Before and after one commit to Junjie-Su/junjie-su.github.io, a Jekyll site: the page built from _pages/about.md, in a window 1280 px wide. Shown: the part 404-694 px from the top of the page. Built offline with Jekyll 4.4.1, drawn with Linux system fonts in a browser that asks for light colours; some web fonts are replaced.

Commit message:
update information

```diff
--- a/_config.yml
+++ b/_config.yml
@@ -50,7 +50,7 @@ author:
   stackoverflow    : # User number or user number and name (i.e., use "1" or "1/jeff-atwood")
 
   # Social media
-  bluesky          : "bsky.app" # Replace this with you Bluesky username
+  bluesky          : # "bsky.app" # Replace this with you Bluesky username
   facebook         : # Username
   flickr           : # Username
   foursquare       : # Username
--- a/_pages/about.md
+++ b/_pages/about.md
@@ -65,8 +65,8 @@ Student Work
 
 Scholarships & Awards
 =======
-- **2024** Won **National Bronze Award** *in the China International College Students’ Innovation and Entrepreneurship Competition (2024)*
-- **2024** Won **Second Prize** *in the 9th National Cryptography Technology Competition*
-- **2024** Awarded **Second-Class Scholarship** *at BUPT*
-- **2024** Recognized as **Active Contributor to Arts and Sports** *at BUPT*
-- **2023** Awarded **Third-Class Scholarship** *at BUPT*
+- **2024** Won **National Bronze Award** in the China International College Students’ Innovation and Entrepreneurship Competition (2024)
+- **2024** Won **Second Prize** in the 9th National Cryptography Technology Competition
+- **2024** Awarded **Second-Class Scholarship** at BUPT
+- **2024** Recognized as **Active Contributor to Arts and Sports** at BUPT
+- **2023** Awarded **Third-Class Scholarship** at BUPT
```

==*==

— TASK TO CARRY OUT —
Return each line from the material that includes the string "Class".

— SOLUTION —
-- **2024** Awarded **Second-Class Scholarship** *at BUPT*
-- **2023** Awarded **Third-Class Scholarship** *at BUPT*
+- **2024** Awarded **Second-Class Scholarship** at BUPT
+- **2023** Awarded **Third-Class Scholarship** at BUPT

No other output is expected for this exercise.